26 JULY 1919, Page 2

Mr. Lloyd George went on to deal very plainly and
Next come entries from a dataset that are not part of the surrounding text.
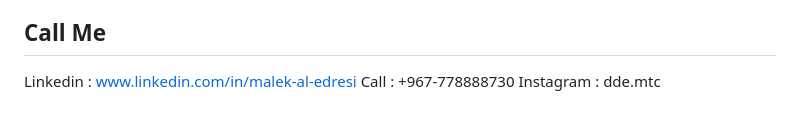
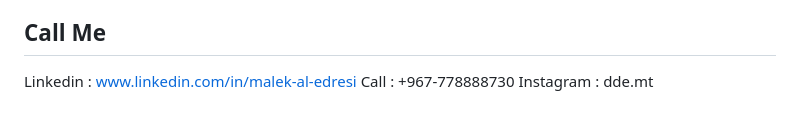
Before and after one commit to malek-al-edresi/HealthTrack-System-wab, a Markdown page: README.md, the part around the change. Rendered like a GitHub page.

```diff
--- a/README.md
+++ b/README.md
@@ -166,4 +166,4 @@ Call Me
 -------
 Linkedin  : www.linkedin.com/in/malek-al-edresi
 Call      : +967-778888730
-Instagram : dde.mtc
+Instagram : dde.mt
```
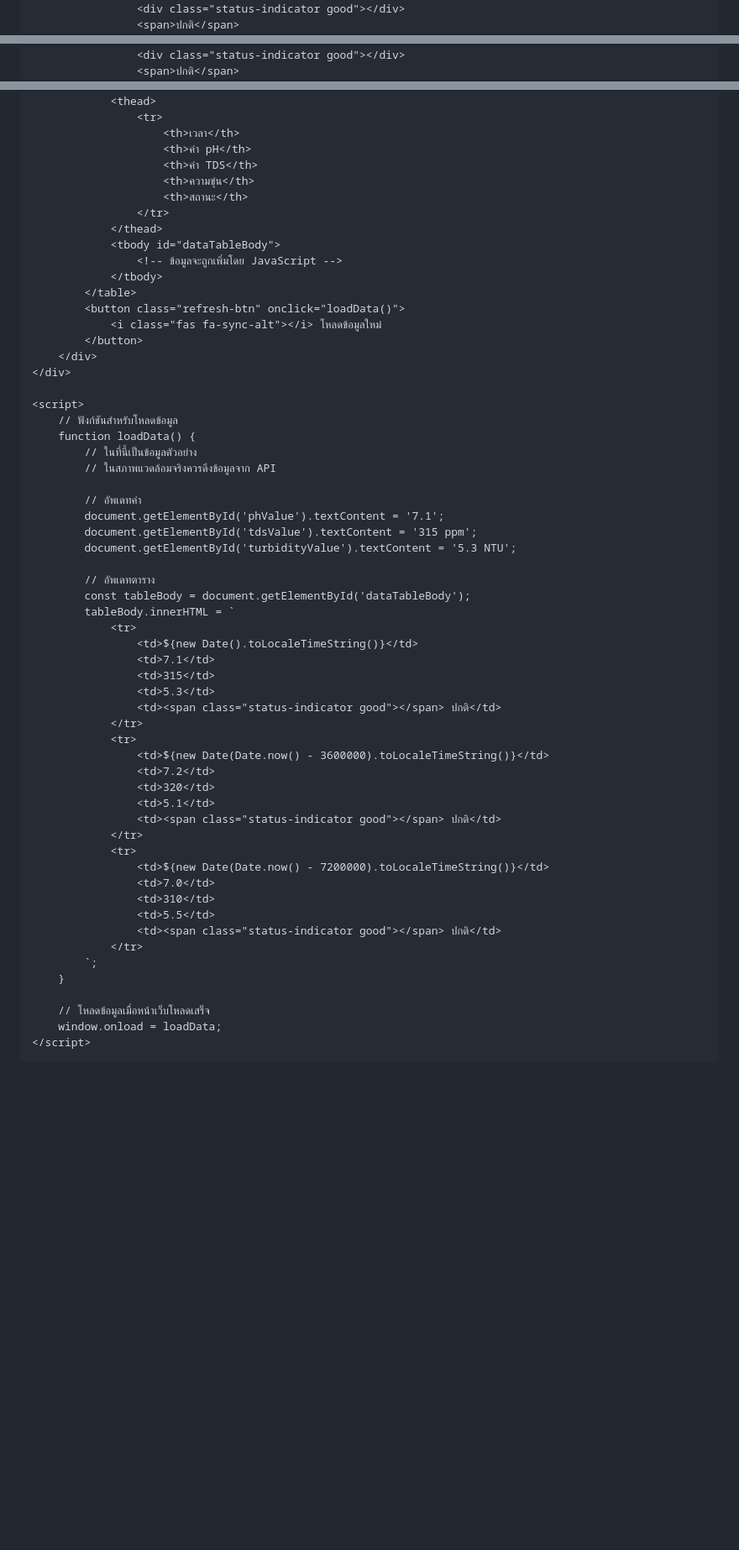
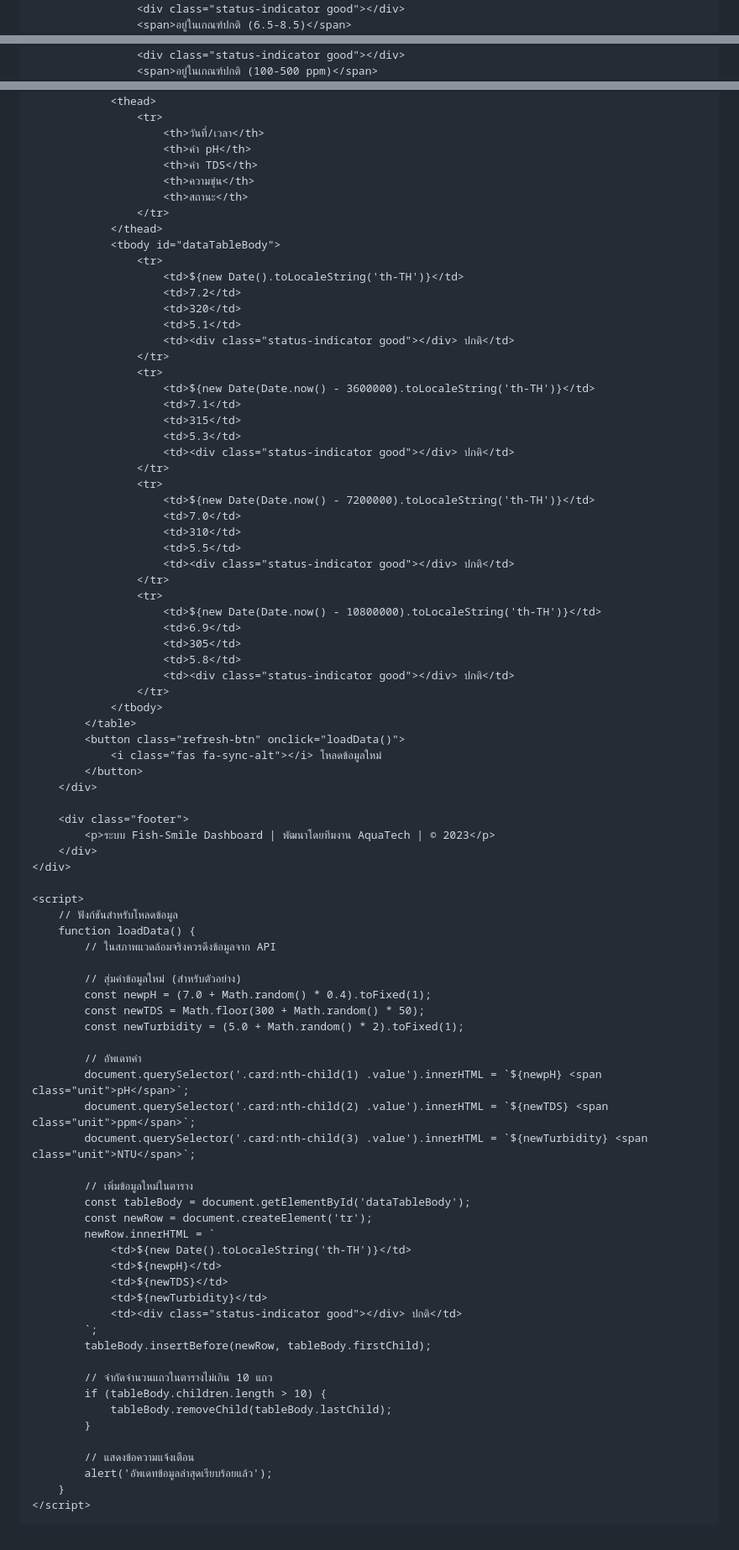
Before and after one commit to paperkusz/Fish-smile, a Markdown page: README.md, 3 parts joined by grey strips. Shown at 84% size. GitHub-like rendering; blank space fills up the shorter version.

```diff
--- a/README.md
+++ b/README.md
@@ -138,4 +199,4 @@
                 <div class="status">
                     <div class="status-indicator good"></div>
-                    <span>ปกติ</span>
+                    <span>อยู่ในเกณฑ์ปกติ (6.5-8.5)</span>
                 </div>
@@ -148,4 +214,4 @@
                 <div class="status">
                     <div class="status-indicator good"></div>
-                    <span>ปกติ</span>
+                    <span>อยู่ในเกณฑ์ปกติ (100-500 ppm)</span>
                 </div>
@@ -168,7 +242,7 @@
             <table class="data-table">
                 <thead>
                     <tr>
-                        <th>เวลา</th>
+                        <th>วันที่/เวลา</th>
                         <th>ค่า pH</th>
                         <th>ค่า TDS</th>
                         <th>ความขุ่น</th>
@@ -176,55 +250,81 @@
                     </tr>
                 </thead>
                 <tbody id="dataTableBody">
-                    <!-- ข้อมูลจะถูกเพิ่มโดย JavaScript -->
+                    <tr>
+                        <td>${new Date().toLocaleString('th-TH')}</td>
+                        <td>7.2</td>
+                        <td>320</td>
+                        <td>5.1</td>
+                        <td><div class="status-indicator good"></div> ปกติ</td>
+                    </tr>
+                    <tr>
+                        <td>${new Date(Date.now() - 3600000).toLocaleString('th-TH')}</td>
+                        <td>7.1</td>
+                        <td>315</td>
+                        <td>5.3</td>
+                        <td><div class="status-indicator good"></div> ปกติ</td>
+                    </tr>
+                    <tr>
+                        <td>${new Date(Date.now() - 7200000).toLocaleString('th-TH')}</td>
+                        <td>7.0</td>
+                        <td>310</td>
+                        <td>5.5</td>
+                        <td><div class="status-indicator good"></div> ปกติ</td>
+                    </tr>
+                    <tr>
+                        <td>${new Date(Date.now() - 10800000).toLocaleString('th-TH')}</td>
+                        <td>6.9</td>
+                        <td>305</td>
+                        <td>5.8</td>
+                        <td><div class="status-indicator good"></div> ปกติ</td>
+                    </tr>
                 </tbody>
             </table>
             <button class="refresh-btn" onclick="loadData()">
                 <i class="fas fa-sync-alt"></i> โหลดข้อมูลใหม่
             </button>
         </div>
+
+        <div class="footer">
+            <p>ระบบ Fish-Smile Dashboard | พัฒนาโดยทีมงาน AquaTech | © 2023</p>
+        </div>
     </div>
 
     <script>
         // ฟังก์ชันสำหรับโหลดข้อมูล
         function loadData() {
-            // ในที่นี้เป็นข้อมูลตัวอย่าง
             // ในสภาพแวดล้อมจริงควรดึงข้อมูลจาก API
 
+            // สุ่มค่าข้อมูลใหม่ (สำหรับตัวอย่าง)
+            const newpH = (7.0 + Math.random() * 0.4).toFixed(1);
+            const newTDS = Math.floor(300 + Math.random() * 50);
+            const newTurbidity = (5.0 + Math.random() * 2).toFixed(1);
+
             // อัพเดทค่า
-            document.getElementById('phValue').textContent = '7.1';
-            document.getElementById('tdsValue').textContent = '315 ppm';
-            document.getElementById('turbidityValue').textContent = '5.3 NTU';
+            document.querySelector('.card:nth-child(1) .value').innerHTML = `${newpH} <span class="unit">pH</span>`;
+            document.querySelector('.card:nth-child(2) .value').innerHTML = `${newTDS} <span class="unit">ppm</span>`;
+            document.querySelector('.card:nth-child(3) .value').innerHTML = `${newTurbidity} <span class="unit">NTU</span>`;
 
-            // อัพเดทตาราง
+            // เพิ่มข้อมูลใหม่ในตาราง
             const tableBody = document.getElementById('dataTableBody');
-            tableBody.innerHTML = `
-                <tr>
-                    <td>${new Date().toLocaleTimeString()}</td>
-                    <td>7.1</td>
-                    <td>315</td>
-                    <td>5.3</td>
-                    <td><span class="status-indicator good"></span> ปกติ</td>
-                </tr>
-                <tr>
-                    <td>${new Date(Date.now() - 3600000).toLocaleTimeString()}</td>
-                    <td>7.2</td>
-                    <td>320</td>
-                    <td>5.1</td>
-                    <td><span class="status-indicator good"></span> ปกติ</td>
-                </tr>
-                <tr>
-                    <td>${new Date(Date.now() - 7200000).toLocaleTimeString()}</td>
-                    <td>7.0</td>
-                    <td>310</td>
-                    <td>5.5</td>
-                    <td><span class="status-indicator good"></span> ปกติ</td>
-                </tr>
+            const newRow = document.createElement('tr');
+            newRow.innerHTML = `
+                <td>${new Date().toLocaleString('th-TH')}</td>
+                <td>${newpH}</td>
+                <td>${newTDS}</td>
+                <td>${newTurbidity}</td>
+                <td><div class="status-indicator good"></div> ปกติ</td>
             `;
+            tableBody.insertBefore(newRow, tableBody.firstChild);
+
+            // จำกัดจำนวนแถวในตารางไม่เกิน 10 แถว
+            if (tableBody.children.length > 10) {
+                tableBody.removeChild(tableBody.lastChild);
+            }
+
+            // แสดงข้อความแจ้งเตือน
+            alert('อัพเดทข้อมูลล่าสุดเรียบร้อยแล้ว');
         }
-
-        // โหลดข้อมูลเมื่อหน้าเว็บโหลดเสร็จ
-        window.onload = loadData;
     </script>
 </body>
 </html>
```
Also changed, not shown: other parts of README.md (+108 -34 lines).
firmly with the case of Ireland, which Mr. Devlin had tried to relate to the question of the Peace Treaty. He told the Nationalists that "they were not satisfied with any self-determination for themselves without depriving others of the right to self-deter- mination." The difficulty was, he said, that Ireland was not a nation, any more than Great Britain was a nation. There were two nations in Ireland, as there were three nations here in Great Britain. Mr. Lloyd George sees that, until the two nations in Ireland can come to some agreement, nothing can be done to modify the Union, which is the best and fairest compromise as yet discovered. But the Nationalists, as Mr. Lloyd George said, will not face the facts. We fear that some of the well- meaning people who are asking for "something to be done" are equally blind to the facts of Irish life and Irish character.